Governmental efforts to reduce greenhouse gas emissions and require polluters to pay have raised questions about the effect that such rules can have on energy-intensive industries such as manufacturing. Some opponents to such limits argue that electricity prices will be driven up substantially and large numbers of jobs in energy-intensive industries will be lost. Targets for reducing emissions have already been legislated in places such as California, a state whose voters debated the jobs question during a 2010 ballot initiative to suspend the emissions rules.
A 2010 study by UCLA and Dartmouth College for the National Bureau of Economic Research, “How Do Energy Prices, and Labor and Environmental Regulations Affect Local Manufacturing Employment Dynamics?” looks at companies’ choices on where to locate their factories and facilities in response to state and local laws and business conditions. The study focuses on three areas — labor laws, electricity prices and the relative strength of Clean Air Act regulations — to assess why manufacturing may cluster in certain areas.

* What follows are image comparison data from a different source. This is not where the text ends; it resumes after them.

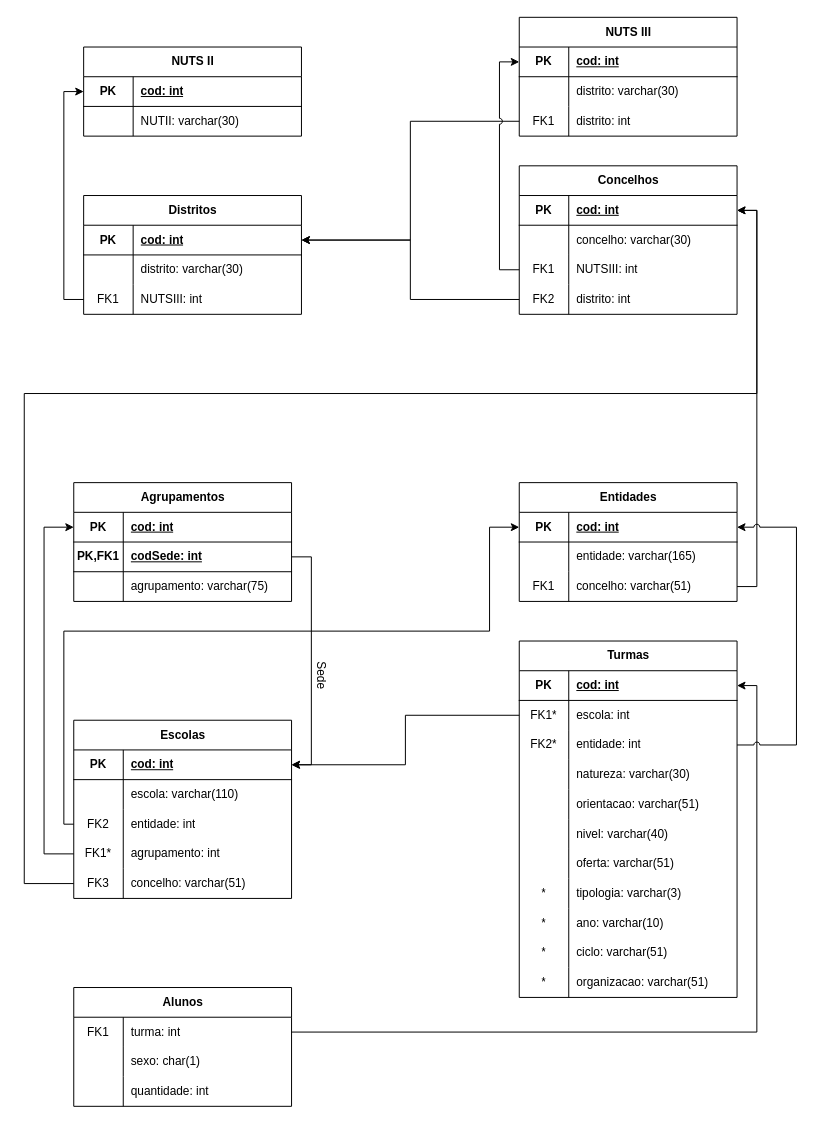
This is page "Relacional" (5 of 5) of UML1.drawio from damaral31/Portuguese-School-System-DB-Modeling, a draw.io file, before an edit. Source tidied: cells renumbered, new cells numbered last; positions are measured from the earlier drawing's top-left corner, leaving out a move shared by most shapes. Both pictures are drawn from the tidied source at 99%, with x=0, y=0 at pixel (24, 17).
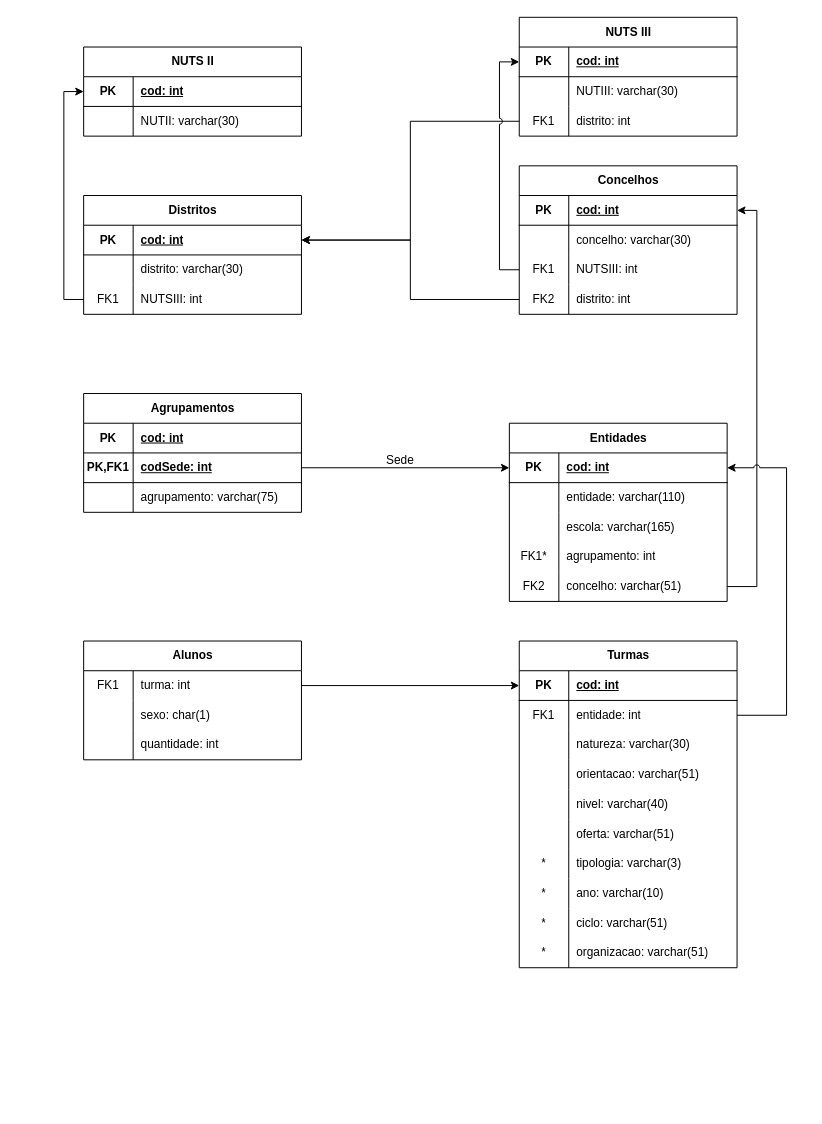
After the change.

Unchanged cells that the change refers to:
```xml
<mxCell id="4" style="shape=tableRow;horizontal=0;startSize=0;swimlaneHead=0;swimlaneBody=0;fillColor=none;points=[[0,0.5],[1,0.5]];portConstraint=eastwest;top=0;left=0;right=0;bottom=1;" parent="3" vertex="1">
  <mxGeometry y="30" width="220" height="30" as="geometry" />
</mxCell>
<mxCell id="7" style="shape=tableRow;horizontal=0;startSize=0;swimlaneHead=0;swimlaneBody=0;fillColor=none;points=[[0,0.5],[1,0.5]];portConstraint=eastwest;top=0;left=0;right=0;bottom=1;" parent="3" vertex="1">
  <mxGeometry y="60" width="220" height="30" as="geometry" />
</mxCell>
<mxCell id="30" style="shape=tableRow;horizontal=0;startSize=0;swimlaneHead=0;swimlaneBody=0;fillColor=none;points=[[0,0.5],[1,0.5]];portConstraint=eastwest;top=0;left=0;right=0;bottom=1;" parent="29" vertex="1">
  <mxGeometry y="30" width="220" height="30" as="geometry" />
</mxCell>
<mxCell id="33" style="shape=tableRow;horizontal=0;startSize=0;swimlaneHead=0;swimlaneBody=0;fillColor=none;top=0;left=0;right=0;bottom=0;" parent="29" vertex="1">
  <mxGeometry y="60" width="220" height="30" as="geometry" />
</mxCell>
<mxCell id="40" style="shape=tableRow;horizontal=0;startSize=0;swimlaneHead=0;swimlaneBody=0;fillColor=none;points=[[0,0.5],[1,0.5]];portConstraint=eastwest;top=0;left=0;right=0;bottom=1;" parent="39" vertex="1">
  <mxGeometry y="30" width="220" height="30" as="geometry" />
</mxCell>
<mxCell id="74" style="shape=tableRow;horizontal=0;startSize=0;swimlaneHead=0;swimlaneBody=0;fillColor=none;points=[[0,0.5],[1,0.5]];portConstraint=eastwest;top=0;left=0;right=0;bottom=0;" parent="73" vertex="1">
  <mxGeometry y="30" width="220" height="30" as="geometry" />
</mxCell>
<mxCell id="85" style="shape=tableRow;horizontal=0;startSize=0;swimlaneHead=0;swimlaneBody=0;fillColor=none;points=[[0,0.5],[1,0.5]];portConstraint=eastwest;top=0;left=0;right=0;bottom=1;" parent="84" vertex="1">
  <mxGeometry y="30" width="220" height="30" as="geometry" />
</mxCell>
<mxCell id="101" style="shape=tableRow;horizontal=0;startSize=0;swimlaneHead=0;swimlaneBody=0;fillColor=none;top=0;left=0;right=0;bottom=0;" parent="97" vertex="1">
  <mxGeometry y="60" width="220" height="30" as="geometry" />
</mxCell>
```

Change to the diagram source:
```diff
@@
     <mxCell id="3" value="Agrupamentos" style="shape=table;startSize=30;childLayout=tableLayout;rowLines=0;fontStyle=1;align=center;html=1;" parent="1" vertex="1">
-      <mxGeometry x="50" y="470" width="220" height="120" as="geometry" />
+      <mxGeometry x="60" y="380" width="220" height="120" as="geometry" />
     </mxCell>
@@
-    <mxCell id="13" value="Escolas" style="shape=table;startSize=30;childLayout=tableLayout;rowLines=0;fontStyle=1;align=center;html=1;" parent="1" vertex="1">
-      <mxGeometry x="50" y="710" width="220" height="180" as="geometry" />
-    </mxCell>
-    <mxCell id="14" style="shape=tableRow;horizontal=0;startSize=0;swimlaneHead=0;swimlaneBody=0;fillColor=none;points=[[0,0.5],[1,0.5]];portConstraint=eastwest;top=0;left=0;right=0;bottom=1;" parent="13" vertex="1">
-      <mxGeometry y="30" width="220" height="30" as="geometry" />
-    </mxCell>
-    <mxCell id="15" value="PK" style="shape=partialRectangle;fillColor=none;top=0;left=0;bottom=0;right=0;fontStyle=1;overflow=hidden;whiteSpace=wrap;html=1;" parent="14" vertex="1">
-      <mxGeometry width="50" height="30" as="geometry" />
-    </mxCell>
-    <mxCell id="16" value="cod: int" style="shape=partialRectangle;fillColor=none;top=0;left=0;bottom=0;right=0;align=left;spacingLeft=6;fontStyle=5;overflow=hidden;whiteSpace=wrap;html=1;" parent="14" vertex="1">
-      <mxGeometry x="50" width="170" height="30" as="geometry" />
-    </mxCell>
-    <mxCell id="17" style="shape=tableRow;horizontal=0;startSize=0;swimlaneHead=0;swimlaneBody=0;fillColor=none;top=0;left=0;right=0;bottom=0;" parent="13" vertex="1">
-      <mxGeometry y="60" width="220" height="30" as="geometry" />
-    </mxCell>
-    <mxCell id="18" style="shape=partialRectangle;fillColor=none;top=0;left=0;bottom=0;right=0;overflow=hidden;whiteSpace=wrap;html=1;" parent="17" vertex="1">
-      <mxGeometry width="50" height="30" as="geometry" />
-    </mxCell>
-    <mxCell id="19" value="escola: varchar(110)" style="shape=partialRectangle;fillColor=none;top=0;left=0;bottom=0;right=0;align=left;spacingLeft=6;overflow=hidden;whiteSpace=wrap;html=1;" parent="17" vertex="1">
-      <mxGeometry x="50" width="170" height="30" as="geometry" />
-    </mxCell>
-    <mxCell id="20" style="shape=tableRow;horizontal=0;startSize=0;swimlaneHead=0;swimlaneBody=0;fillColor=none;points=[[0,0.5],[1,0.5]];portConstraint=eastwest;top=0;left=0;right=0;bottom=0;" parent="13" vertex="1">
-      <mxGeometry y="90" width="220" height="30" as="geometry" />
-    </mxCell>
-    <mxCell id="21" value="FK2" style="shape=partialRectangle;fillColor=none;top=0;left=0;bottom=0;right=0;overflow=hidden;whiteSpace=wrap;html=1;" parent="20" vertex="1">
-      <mxGeometry width="50" height="30" as="geometry" />
-    </mxCell>
-    <mxCell id="22" value="entidade: int" style="shape=partialRectangle;fillColor=none;top=0;left=0;bottom=0;right=0;align=left;spacingLeft=6;overflow=hidden;whiteSpace=wrap;html=1;" parent="20" vertex="1">
-      <mxGeometry x="50" width="170" height="30" as="geometry" />
-    </mxCell>
-    <mxCell id="23" style="shape=tableRow;horizontal=0;startSize=0;swimlaneHead=0;swimlaneBody=0;fillColor=none;points=[[0,0.5],[1,0.5]];portConstraint=eastwest;top=0;left=0;right=0;bottom=0;" parent="13" vertex="1">
-      <mxGeometry y="120" width="220" height="30" as="geometry" />
-    </mxCell>
-    <mxCell id="24" value="FK1*" style="shape=partialRectangle;fillColor=none;top=0;left=0;bottom=0;right=0;overflow=hidden;whiteSpace=wrap;html=1;" parent="23" vertex="1">
-      <mxGeometry width="50" height="30" as="geometry" />
-    </mxCell>
-    <mxCell id="25" value="agrupamento: int" style="shape=partialRectangle;fillColor=none;top=0;left=0;bottom=0;right=0;align=left;spacingLeft=6;overflow=hidden;whiteSpace=wrap;html=1;" parent="23" vertex="1">
-      <mxGeometry x="50" width="170" height="30" as="geometry" />
-    </mxCell>
-    <mxCell id="26" style="shape=tableRow;horizontal=0;startSize=0;swimlaneHead=0;swimlaneBody=0;fillColor=none;points=[[0,0.5],[1,0.5]];portConstraint=eastwest;top=0;left=0;right=0;bottom=0;" parent="13" vertex="1">
-      <mxGeometry y="150" width="220" height="30" as="geometry" />
-    </mxCell>
-    <mxCell id="27" value="FK3" style="shape=partialRectangle;fillColor=none;top=0;left=0;bottom=0;right=0;overflow=hidden;whiteSpace=wrap;html=1;" parent="26" vertex="1">
-      <mxGeometry width="50" height="30" as="geometry" />
-    </mxCell>
-    <mxCell id="28" value="concelho: varchar(51)" style="shape=partialRectangle;fillColor=none;top=0;left=0;bottom=0;right=0;align=left;spacingLeft=6;overflow=hidden;whiteSpace=wrap;html=1;" parent="26" vertex="1">
-      <mxGeometry x="50" width="170" height="30" as="geometry" />
-    </mxCell>
     <mxCell id="29" value="Entidades" style="shape=table;startSize=30;childLayout=tableLayout;rowLines=0;fontStyle=1;align=center;html=1;" parent="1" vertex="1">
-      <mxGeometry x="500" y="470" width="220" height="120" as="geometry" />
+      <mxGeometry x="490" y="410" width="220" height="180" as="geometry" />
     </mxCell>
@@
-    <mxCell id="35" value="entidade: varchar(165)" style="shape=partialRectangle;fillColor=none;top=0;left=0;bottom=0;right=0;align=left;spacingLeft=6;overflow=hidden;whiteSpace=wrap;html=1;" parent="33" vertex="1">
+    <mxCell id="35" value="entidade: varchar(110)" style="shape=partialRectangle;fillColor=none;top=0;left=0;bottom=0;right=0;align=left;spacingLeft=6;overflow=hidden;whiteSpace=wrap;html=1;" parent="33" vertex="1">
       <mxGeometry x="50" width="170" height="30" as="geometry" />
     </mxCell>
+    <mxCell id="20" style="shape=tableRow;horizontal=0;startSize=0;swimlaneHead=0;swimlaneBody=0;fillColor=none;points=[[0,0.5],[1,0.5]];portConstraint=eastwest;top=0;left=0;right=0;bottom=0;" parent="29" vertex="1">
+      <mxGeometry y="90" width="220" height="30" as="geometry" />
+    </mxCell>
+    <mxCell id="18" style="shape=partialRectangle;fillColor=none;top=0;left=0;bottom=0;right=0;overflow=hidden;whiteSpace=wrap;html=1;" parent="20" vertex="1">
+      <mxGeometry width="50" height="30" as="geometry" />
+    </mxCell>
+    <mxCell id="135" value="escola: varchar(165)" style="shape=partialRectangle;fillColor=none;top=0;left=0;bottom=0;right=0;align=left;spacingLeft=6;overflow=hidden;whiteSpace=wrap;html=1;" parent="20" vertex="1">
+      <mxGeometry x="50" width="170" height="30" as="geometry" />
+    </mxCell>
+    <mxCell id="23" style="shape=tableRow;horizontal=0;startSize=0;swimlaneHead=0;swimlaneBody=0;fillColor=none;points=[[0,0.5],[1,0.5]];portConstraint=eastwest;top=0;left=0;right=0;bottom=0;" parent="29" vertex="1">
+      <mxGeometry y="120" width="220" height="30" as="geometry" />
+    </mxCell>
+    <mxCell id="136" value="FK1*" style="shape=partialRectangle;fillColor=none;top=0;left=0;bottom=0;right=0;overflow=hidden;whiteSpace=wrap;html=1;" parent="23" vertex="1">
+      <mxGeometry width="50" height="30" as="geometry" />
+    </mxCell>
+    <mxCell id="25" value="agrupamento: int" style="shape=partialRectangle;fillColor=none;top=0;left=0;bottom=0;right=0;align=left;spacingLeft=6;overflow=hidden;whiteSpace=wrap;html=1;" parent="23" vertex="1">
+      <mxGeometry x="50" width="170" height="30" as="geometry" />
+    </mxCell>
     <mxCell id="36" style="shape=tableRow;horizontal=0;startSize=0;swimlaneHead=0;swimlaneBody=0;fillColor=none;points=[[0,0.5],[1,0.5]];portConstraint=eastwest;top=0;left=0;right=0;bottom=0;" parent="29" vertex="1">
-      <mxGeometry y="90" width="220" height="30" as="geometry" />
+      <mxGeometry y="150" width="220" height="30" as="geometry" />
     </mxCell>
-    <mxCell id="37" value="FK1" style="shape=partialRectangle;fillColor=none;top=0;left=0;bottom=0;right=0;overflow=hidden;whiteSpace=wrap;html=1;" parent="36" vertex="1">
+    <mxCell id="37" value="FK2" style="shape=partialRectangle;fillColor=none;top=0;left=0;bottom=0;right=0;overflow=hidden;whiteSpace=wrap;html=1;" parent="36" vertex="1">
       <mxGeometry width="50" height="30" as="geometry" />
     </mxCell>
@@
     <mxCell id="39" value="Turmas" style="shape=table;startSize=30;childLayout=tableLayout;rowLines=0;fontStyle=1;align=center;html=1;" parent="1" vertex="1">
-      <mxGeometry x="500" y="630" width="220" height="360" as="geometry" />
+      <mxGeometry x="500" y="630" width="220" height="330" as="geometry" />
     </mxCell>
@@
-    <mxCell id="43" style="shape=tableRow;horizontal=0;startSize=0;swimlaneHead=0;swimlaneBody=0;fillColor=none;points=[[0,0.5],[1,0.5]];portConstraint=eastwest;top=0;left=0;right=0;bottom=0;" parent="39" vertex="1">
-      <mxGeometry y="60" width="220" height="30" as="geometry" />
-    </mxCell>
-    <mxCell id="44" value="FK1*" style="shape=partialRectangle;fillColor=none;top=0;left=0;bottom=0;right=0;overflow=hidden;whiteSpace=wrap;html=1;" parent="43" vertex="1">
-      <mxGeometry width="50" height="30" as="geometry" />
-    </mxCell>
-    <mxCell id="45" value="escola: int" style="shape=partialRectangle;fillColor=none;top=0;left=0;bottom=0;right=0;align=left;spacingLeft=6;overflow=hidden;whiteSpace=wrap;html=1;" parent="43" vertex="1">
-      <mxGeometry x="50" width="170" height="30" as="geometry" />
-    </mxCell>
     <mxCell id="46" style="shape=tableRow;horizontal=0;startSize=0;swimlaneHead=0;swimlaneBody=0;fillColor=none;points=[[0,0.5],[1,0.5]];portConstraint=eastwest;top=0;left=0;right=0;bottom=0;" parent="39" vertex="1">
-      <mxGeometry y="90" width="220" height="30" as="geometry" />
+      <mxGeometry y="60" width="220" height="30" as="geometry" />
     </mxCell>
-    <mxCell id="47" value="FK2*" style="shape=partialRectangle;fillColor=none;top=0;left=0;bottom=0;right=0;overflow=hidden;whiteSpace=wrap;html=1;" parent="46" vertex="1">
+    <mxCell id="47" value="FK1" style="shape=partialRectangle;fillColor=none;top=0;left=0;bottom=0;right=0;overflow=hidden;whiteSpace=wrap;html=1;" parent="46" vertex="1">
       <mxGeometry width="50" height="30" as="geometry" />
     </mxCell>
@@
     <mxCell id="49" style="shape=tableRow;horizontal=0;startSize=0;swimlaneHead=0;swimlaneBody=0;fillColor=none;top=0;left=0;right=0;bottom=0;" parent="39" vertex="1">
-      <mxGeometry y="120" width="220" height="30" as="geometry" />
+      <mxGeometry y="90" width="220" height="30" as="geometry" />
     </mxCell>
@@
     <mxCell id="52" style="shape=tableRow;horizontal=0;startSize=0;swimlaneHead=0;swimlaneBody=0;fillColor=none;top=0;left=0;right=0;bottom=0;" parent="39" vertex="1">
-      <mxGeometry y="150" width="220" height="30" as="geometry" />
+      <mxGeometry y="120" width="220" height="30" as="geometry" />
     </mxCell>
@@
     <mxCell id="55" style="shape=tableRow;horizontal=0;startSize=0;swimlaneHead=0;swimlaneBody=0;fillColor=none;top=0;left=0;right=0;bottom=0;" parent="39" vertex="1">
-      <mxGeometry y="180" width="220" height="30" as="geometry" />
+      <mxGeometry y="150" width="220" height="30" as="geometry" />
     </mxCell>
@@
     <mxCell id="58" style="shape=tableRow;horizontal=0;startSize=0;swimlaneHead=0;swimlaneBody=0;fillColor=none;top=0;left=0;right=0;bottom=0;" parent="39" vertex="1">
-      <mxGeometry y="210" width="220" height="30" as="geometry" />
+      <mxGeometry y="180" width="220" height="30" as="geometry" />
     </mxCell>
@@
     <mxCell id="61" style="shape=tableRow;horizontal=0;startSize=0;swimlaneHead=0;swimlaneBody=0;fillColor=none;top=0;left=0;right=0;bottom=0;" parent="39" vertex="1">
-      <mxGeometry y="240" width="220" height="30" as="geometry" />
+      <mxGeometry y="210" width="220" height="30" as="geometry" />
     </mxCell>
@@
     <mxCell id="64" style="shape=tableRow;horizontal=0;startSize=0;swimlaneHead=0;swimlaneBody=0;fillColor=none;top=0;left=0;right=0;bottom=0;" parent="39" vertex="1">
-      <mxGeometry y="270" width="220" height="30" as="geometry" />
+      <mxGeometry y="240" width="220" height="30" as="geometry" />
     </mxCell>
@@
     <mxCell id="67" style="shape=tableRow;horizontal=0;startSize=0;swimlaneHead=0;swimlaneBody=0;fillColor=none;top=0;left=0;right=0;bottom=0;" parent="39" vertex="1">
-      <mxGeometry y="300" width="220" height="30" as="geometry" />
+      <mxGeometry y="270" width="220" height="30" as="geometry" />
     </mxCell>
@@
     <mxCell id="70" style="shape=tableRow;horizontal=0;startSize=0;swimlaneHead=0;swimlaneBody=0;fillColor=none;top=0;left=0;right=0;bottom=0;" parent="39" vertex="1">
-      <mxGeometry y="330" width="220" height="30" as="geometry" />
+      <mxGeometry y="300" width="220" height="30" as="geometry" />
     </mxCell>
@@
     <mxCell id="73" value="Alunos" style="shape=table;startSize=30;childLayout=tableLayout;rowLines=0;fontStyle=1;align=center;html=1;" parent="1" vertex="1">
-      <mxGeometry x="50" y="980" width="220" height="120" as="geometry" />
+      <mxGeometry x="60" y="630" width="220" height="120" as="geometry" />
     </mxCell>
@@
-    <mxCell id="83" style="edgeStyle=orthogonalEdgeStyle;rounded=0;jettySize=auto;html=1;exitX=1;exitY=0.5;exitDx=0;exitDy=0;entryX=1;entryY=0.5;entryDx=0;entryDy=0;" parent="1" edge="1" source="74" target="40">
-      <mxGeometry relative="1" as="geometry" />
-    </mxCell>
@@
-    <mxCell id="103" value="distrito: varchar(30)" style="shape=partialRectangle;fillColor=none;top=0;left=0;bottom=0;right=0;align=left;spacingLeft=6;overflow=hidden;whiteSpace=wrap;html=1;" parent="101" vertex="1">
+    <mxCell id="103" value="NUTIII: varchar(30)" style="shape=partialRectangle;fillColor=none;top=0;left=0;bottom=0;right=0;align=left;spacingLeft=6;overflow=hidden;whiteSpace=wrap;html=1;" parent="101" vertex="1">
       <mxGeometry x="50" width="170" height="30" as="geometry" />
     </mxCell>
@@
-    <mxCell id="127" style="edgeStyle=orthogonalEdgeStyle;rounded=0;jettySize=auto;html=1;exitX=0;exitY=0.5;exitDx=0;exitDy=0;entryX=1;entryY=0.5;entryDx=0;entryDy=0;" parent="1" edge="1" source="43" target="14">
-      <mxGeometry relative="1" as="geometry" />
-    </mxCell>
-    <mxCell id="128" style="edgeStyle=orthogonalEdgeStyle;rounded=0;jettySize=auto;html=1;exitX=0;exitY=0.5;exitDx=0;exitDy=0;entryX=1;entryY=0.5;entryDx=0;entryDy=0;" parent="1" edge="1" source="26" target="85">
-      <mxGeometry relative="1" as="geometry">
-        <Array as="points">
-          <mxPoint y="875" />
-          <mxPoint y="380" />
-          <mxPoint x="740" y="380" />
-          <mxPoint x="740" y="195" />
-        </Array>
-      </mxGeometry>
-    </mxCell>
-    <mxCell id="129" style="edgeStyle=orthogonalEdgeStyle;rounded=0;jettySize=auto;html=1;exitX=0;exitY=0.5;exitDx=0;exitDy=0;entryX=0;entryY=0.5;entryDx=0;entryDy=0;" parent="1" edge="1" source="23" target="4">
-      <mxGeometry relative="1" as="geometry">
-        <Array as="points">
-          <mxPoint x="20" y="845" />
-          <mxPoint x="20" y="515" />
-        </Array>
-      </mxGeometry>
-    </mxCell>
-    <mxCell id="130" style="edgeStyle=orthogonalEdgeStyle;rounded=0;jettySize=auto;html=1;exitX=0;exitY=0.5;exitDx=0;exitDy=0;entryX=0;entryY=0.5;entryDx=0;entryDy=0;" parent="1" edge="1" source="20" target="30">
-      <mxGeometry relative="1" as="geometry">
-        <Array as="points">
-          <mxPoint x="40" y="815" />
-          <mxPoint x="40" y="620" />
-          <mxPoint x="470" y="620" />
-          <mxPoint x="470" y="515" />
-        </Array>
-      </mxGeometry>
-    </mxCell>
@@
-    <mxCell id="132" style="edgeStyle=orthogonalEdgeStyle;rounded=0;jettySize=auto;html=1;exitX=1;exitY=0.5;exitDx=0;exitDy=0;entryX=1;entryY=0.5;entryDx=0;entryDy=0;" parent="1" edge="1" source="7" target="14">
+    <mxCell id="132" style="edgeStyle=orthogonalEdgeStyle;rounded=0;jettySize=auto;html=1;exitX=1;exitY=0.5;exitDx=0;exitDy=0;entryX=0;entryY=0.5;entryDx=0;entryDy=0;jumpStyle=arc;" parent="1" edge="1" source="7" target="30">
       <mxGeometry relative="1" as="geometry" />
     </mxCell>
-    <mxCell id="133" value="Sede" style="text;html=1;align=center;verticalAlign=middle;whiteSpace=wrap;rounded=0;rotation=90;" parent="1" vertex="1">
-      <mxGeometry x="270" y="650" width="60" height="30" as="geometry" />
+    <mxCell id="133" value="Sede" style="text;html=1;align=center;verticalAlign=middle;whiteSpace=wrap;rounded=0;rotation=0;" parent="1" vertex="1">
+      <mxGeometry x="360" y="440" width="40" height="15" as="geometry" />
     </mxCell>
+    <mxCell id="83" style="edgeStyle=orthogonalEdgeStyle;rounded=0;jettySize=auto;html=1;exitX=1;exitY=0.5;exitDx=0;exitDy=0;entryX=0;entryY=0.5;entryDx=0;entryDy=0;" parent="1" edge="1" source="74" target="40">
+      <mxGeometry relative="1" as="geometry" />
+    </mxCell>
     <mxCell id="134" style="edgeStyle=orthogonalEdgeStyle;rounded=0;jettySize=auto;html=1;exitX=1;exitY=0.5;exitDx=0;exitDy=0;entryX=1;entryY=0.5;entryDx=0;entryDy=0;jumpStyle=arc;" parent="1" edge="1" source="46" target="30">
       <mxGeometry relative="1" as="geometry">
         <Array as="points">
-          <mxPoint x="780" y="735" />
-          <mxPoint x="780" y="515" />
+          <mxPoint x="770" y="705" />
+          <mxPoint x="770" y="455" />
         </Array>
       </mxGeometry>
     </mxCell>
```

The researchers then examine the potential impact of climate change-related laws that put a price on greenhouse gas emissions.
The study’s findings include:
- Areas of the U.S. with weaker union protections, lower energy prices and more lax air pollution regulations see a higher concentration of energy-intensive industries.
- While energy prices play a role in the choice of sites for some manufacturing industries, such prices are only a significant factor in a limited number of industries.
- If places such as California and the northeastern United States, where emissions reduction targets have also been legislated, introduce a $15 per ton cap-and-trade program, job losses on the order of 0.1% to 1.1% could be expected.
Overall, the study’s researchers found that the effect of electricity price on where manufacturers choose to locate was “modest.”
Tags: California, global warming, greenhouse gases, pollution, organized labor